-- DATASET RECORDS follows --
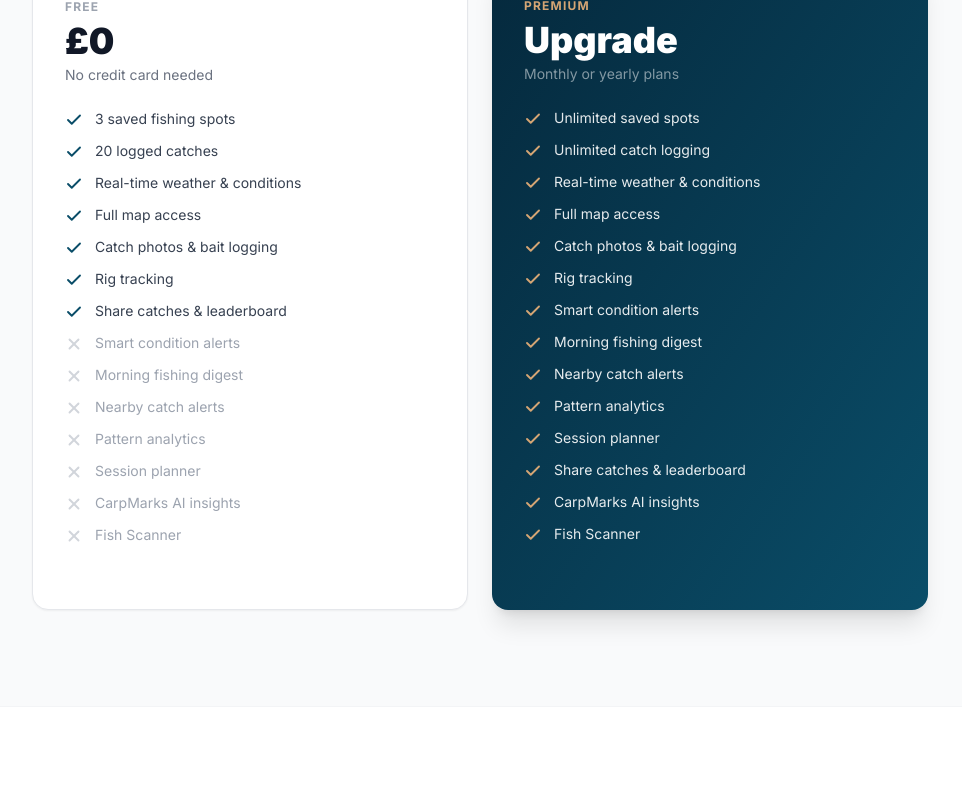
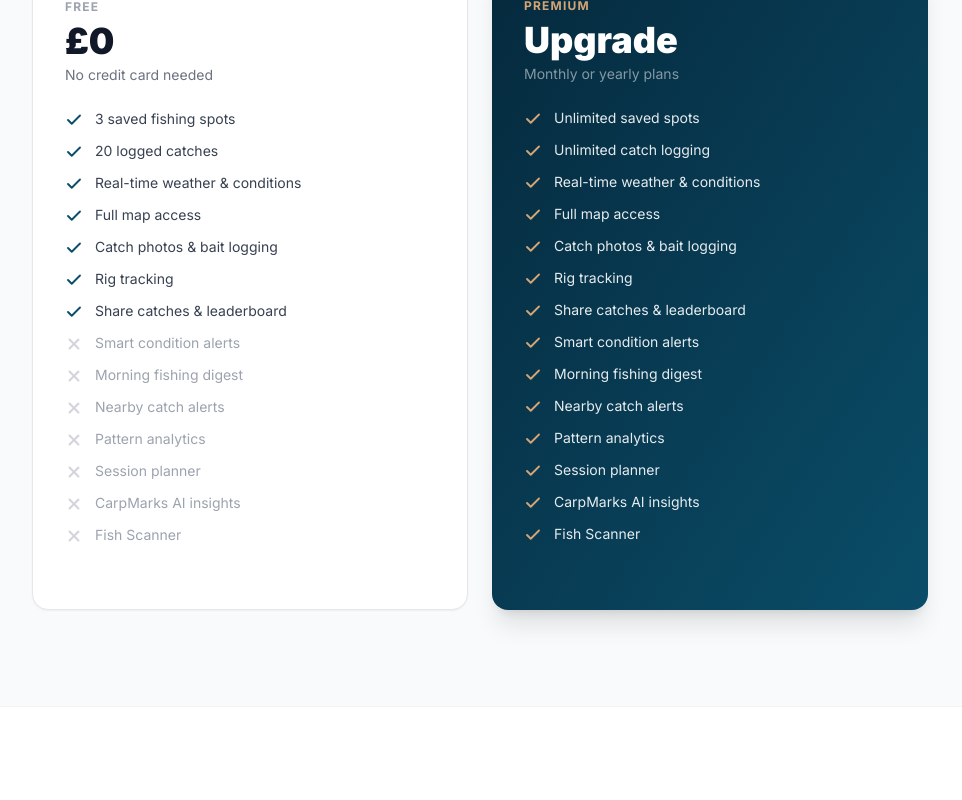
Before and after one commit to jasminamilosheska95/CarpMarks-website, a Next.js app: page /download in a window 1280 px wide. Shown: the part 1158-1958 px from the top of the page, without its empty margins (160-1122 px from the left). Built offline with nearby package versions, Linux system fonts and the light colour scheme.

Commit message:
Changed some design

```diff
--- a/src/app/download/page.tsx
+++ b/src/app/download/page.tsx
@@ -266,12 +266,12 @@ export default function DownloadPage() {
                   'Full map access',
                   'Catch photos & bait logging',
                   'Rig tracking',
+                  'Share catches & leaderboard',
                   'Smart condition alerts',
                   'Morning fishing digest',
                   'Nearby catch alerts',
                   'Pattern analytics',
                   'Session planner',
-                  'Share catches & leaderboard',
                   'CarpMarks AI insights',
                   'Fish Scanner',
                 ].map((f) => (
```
-- DATASET RECORDS concluded --
-- DATASET RECORDS follows --
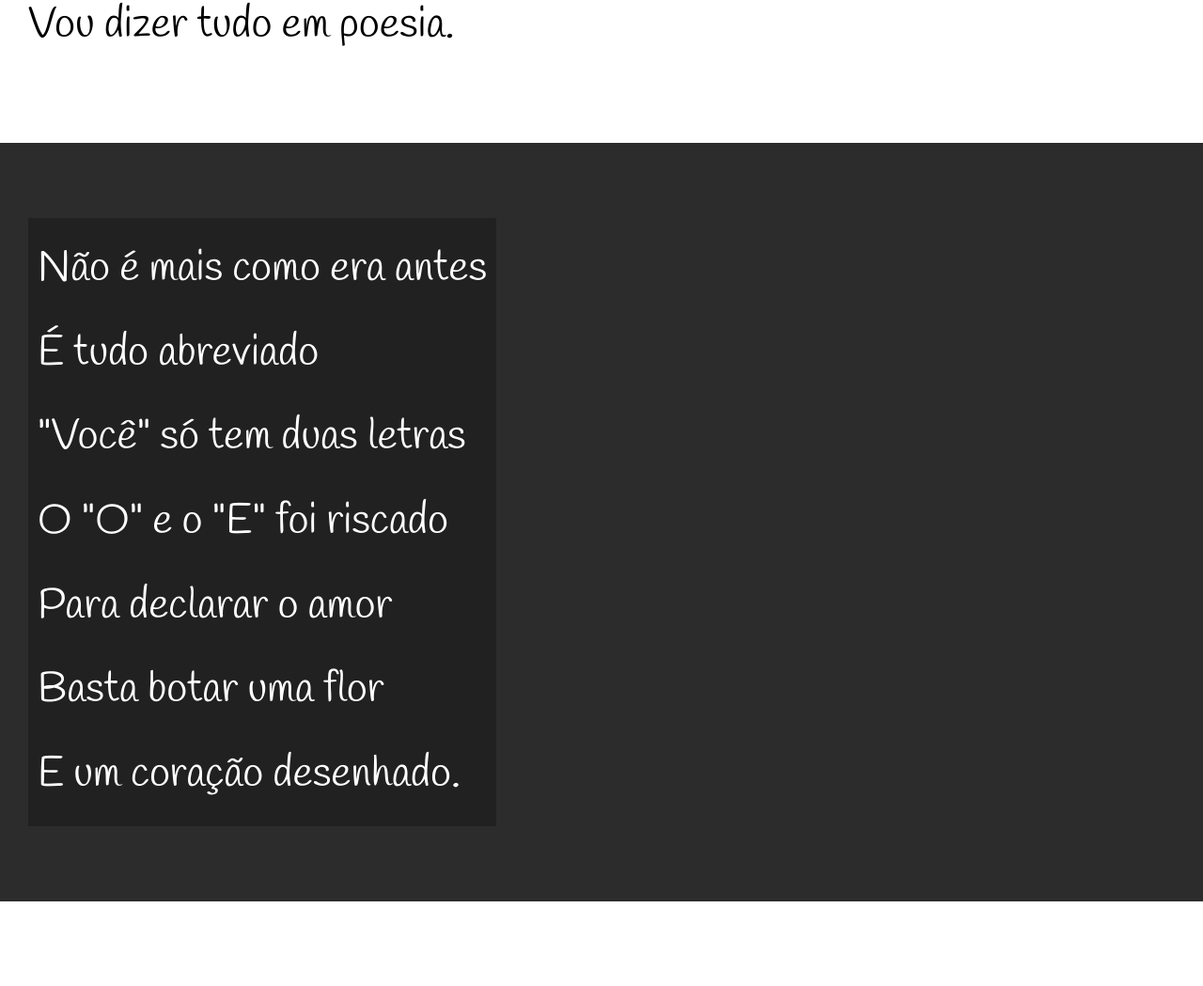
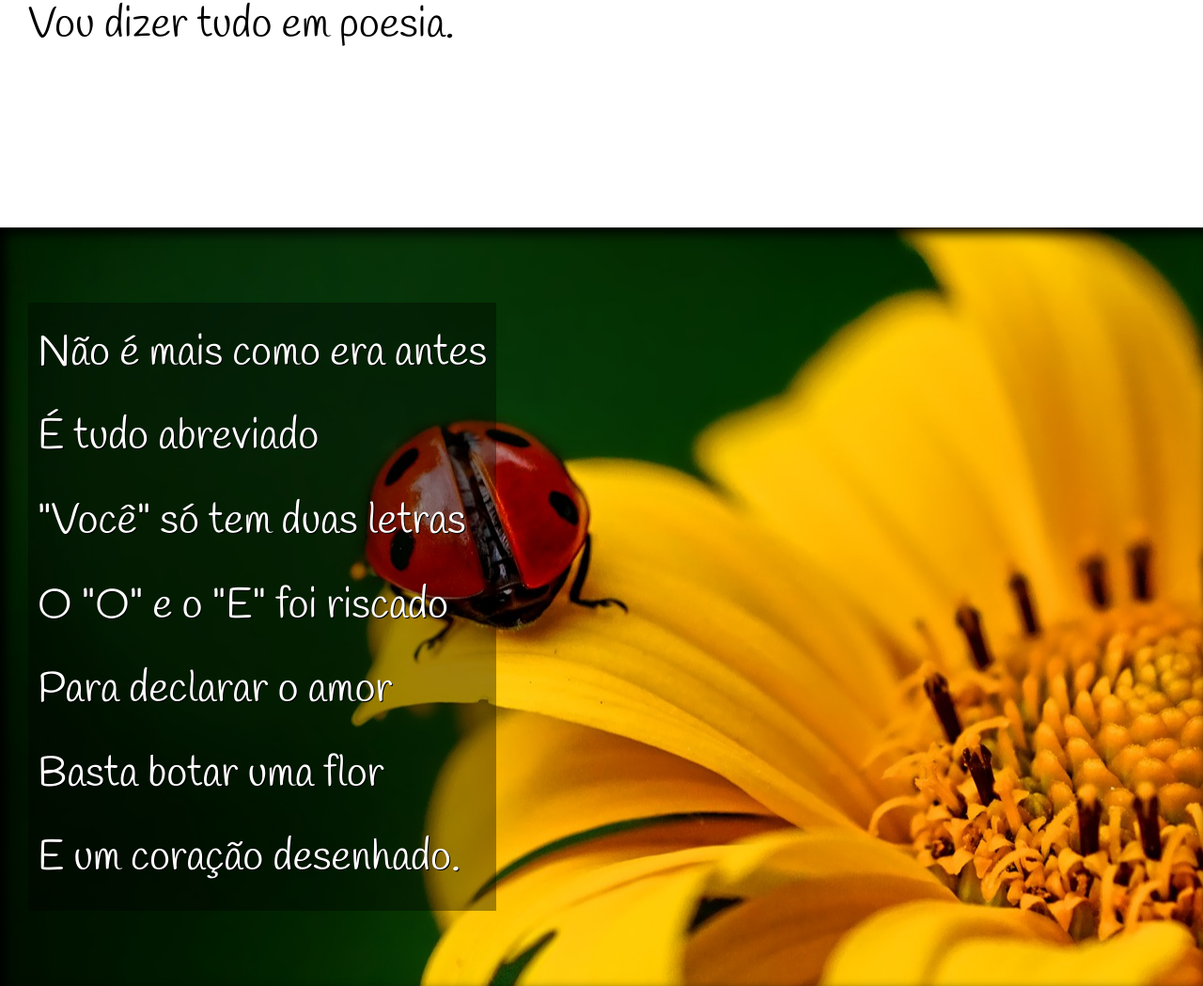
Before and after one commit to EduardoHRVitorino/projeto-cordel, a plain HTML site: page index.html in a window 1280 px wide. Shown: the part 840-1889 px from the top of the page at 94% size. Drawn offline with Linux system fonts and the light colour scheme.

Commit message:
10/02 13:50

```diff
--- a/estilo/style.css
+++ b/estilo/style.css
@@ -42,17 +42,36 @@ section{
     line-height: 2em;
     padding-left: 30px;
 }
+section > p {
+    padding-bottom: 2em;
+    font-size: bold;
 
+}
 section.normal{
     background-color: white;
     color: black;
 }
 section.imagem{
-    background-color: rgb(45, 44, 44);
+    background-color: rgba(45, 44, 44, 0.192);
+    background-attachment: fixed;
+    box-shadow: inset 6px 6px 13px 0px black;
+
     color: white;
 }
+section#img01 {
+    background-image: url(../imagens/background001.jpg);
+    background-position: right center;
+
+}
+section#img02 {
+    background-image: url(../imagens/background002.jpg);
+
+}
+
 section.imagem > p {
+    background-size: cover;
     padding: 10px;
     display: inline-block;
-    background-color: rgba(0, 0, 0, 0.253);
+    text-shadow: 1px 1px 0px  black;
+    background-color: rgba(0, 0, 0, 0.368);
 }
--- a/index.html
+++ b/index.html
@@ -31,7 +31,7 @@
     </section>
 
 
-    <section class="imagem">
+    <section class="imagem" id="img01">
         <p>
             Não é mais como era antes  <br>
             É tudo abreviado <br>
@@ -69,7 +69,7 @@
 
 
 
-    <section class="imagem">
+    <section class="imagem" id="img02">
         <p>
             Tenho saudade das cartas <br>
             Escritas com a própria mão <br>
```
-- DATASET RECORDS concluded --
-- DATASET RECORDS follows --
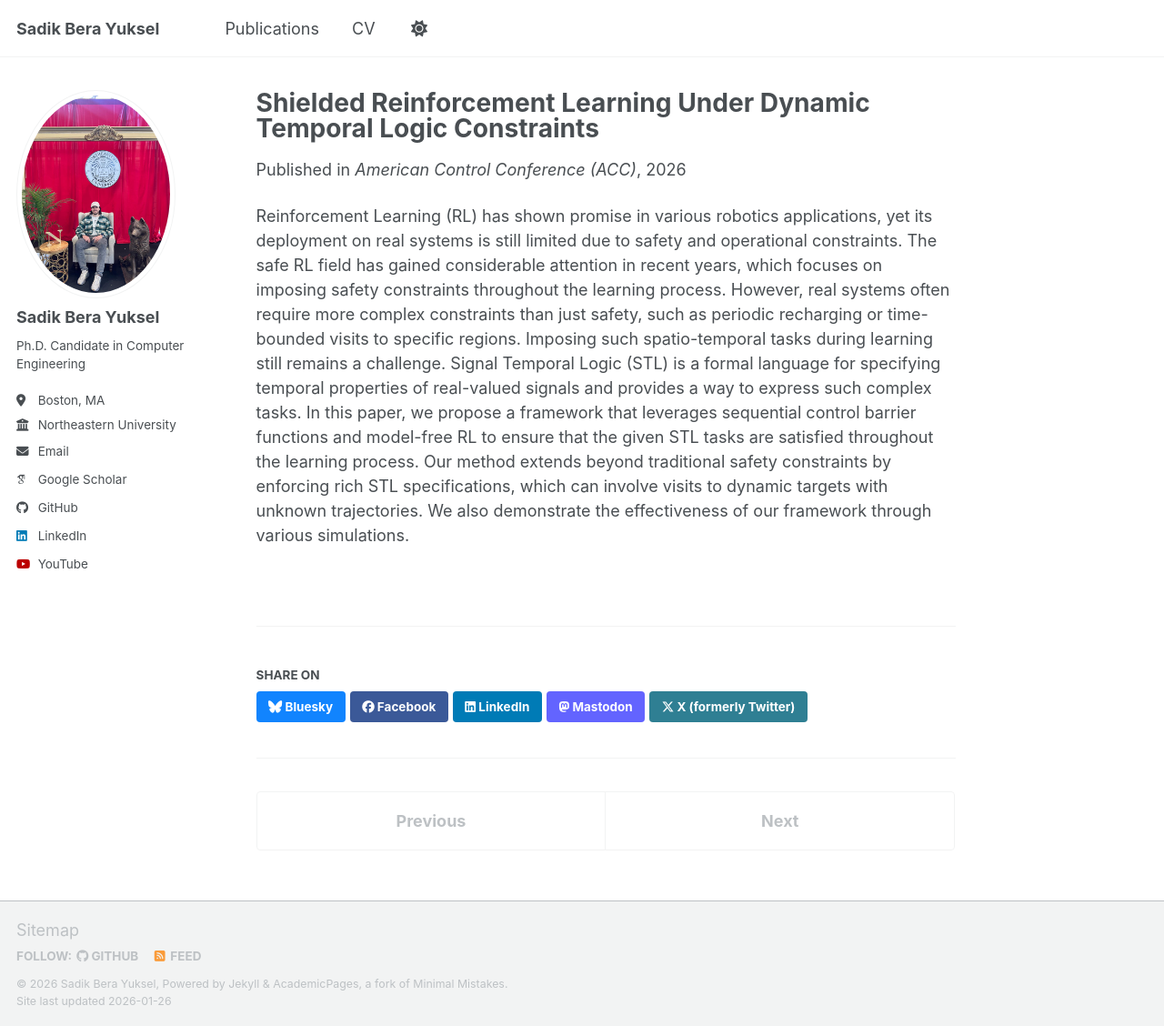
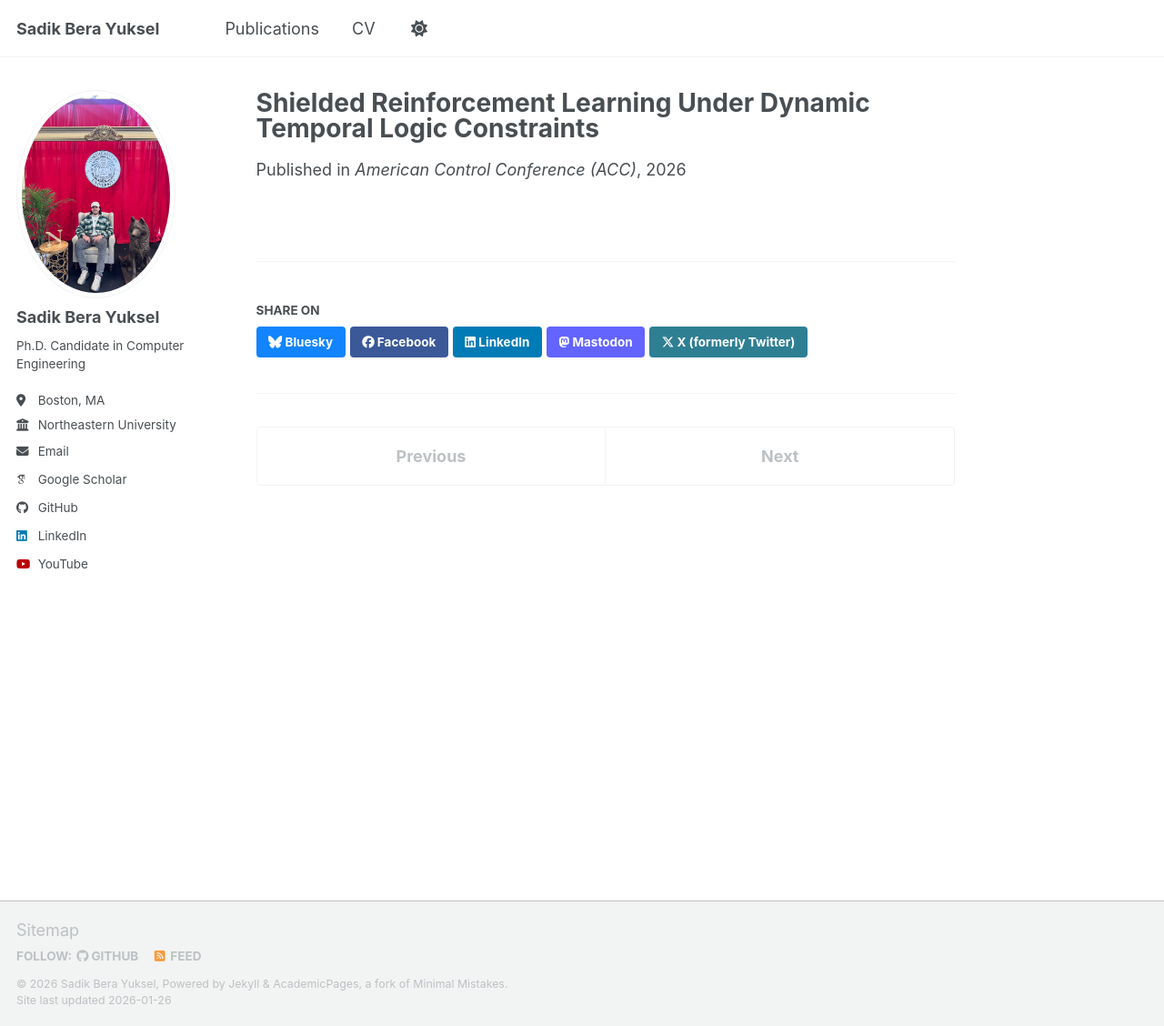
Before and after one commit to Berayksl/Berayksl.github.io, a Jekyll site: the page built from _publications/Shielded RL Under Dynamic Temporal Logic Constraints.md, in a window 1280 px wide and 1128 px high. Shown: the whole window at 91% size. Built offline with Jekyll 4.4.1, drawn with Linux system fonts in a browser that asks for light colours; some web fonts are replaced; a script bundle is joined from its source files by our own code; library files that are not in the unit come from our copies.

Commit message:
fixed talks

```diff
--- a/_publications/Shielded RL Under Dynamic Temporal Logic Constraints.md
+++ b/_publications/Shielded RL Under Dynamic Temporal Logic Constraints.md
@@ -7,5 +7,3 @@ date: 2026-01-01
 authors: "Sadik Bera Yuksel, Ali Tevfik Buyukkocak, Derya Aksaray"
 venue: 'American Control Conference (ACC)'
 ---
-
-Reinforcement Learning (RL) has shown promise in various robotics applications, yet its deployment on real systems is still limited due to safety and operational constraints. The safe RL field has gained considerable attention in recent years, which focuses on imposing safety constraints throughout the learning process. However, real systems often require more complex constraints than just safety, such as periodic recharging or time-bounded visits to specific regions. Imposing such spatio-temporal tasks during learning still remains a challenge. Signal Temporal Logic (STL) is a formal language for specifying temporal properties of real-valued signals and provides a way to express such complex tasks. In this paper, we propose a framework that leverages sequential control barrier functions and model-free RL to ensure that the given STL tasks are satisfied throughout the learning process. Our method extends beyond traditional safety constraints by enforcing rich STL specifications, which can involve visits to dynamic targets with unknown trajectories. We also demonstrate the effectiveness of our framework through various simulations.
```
-- DATASET RECORDS concluded --
## TASK GOAL
Isolate the lines above that contain the word "color" and copy them.

## THE COMPLETED TASK
     background-color: white;
     color: black;
-    background-color: rgb(45, 44, 44);
+    background-color: rgba(45, 44, 44, 0.192);
     color: white;
-    background-color: rgba(0, 0, 0, 0.253);
+    background-color: rgba(0, 0, 0, 0.368);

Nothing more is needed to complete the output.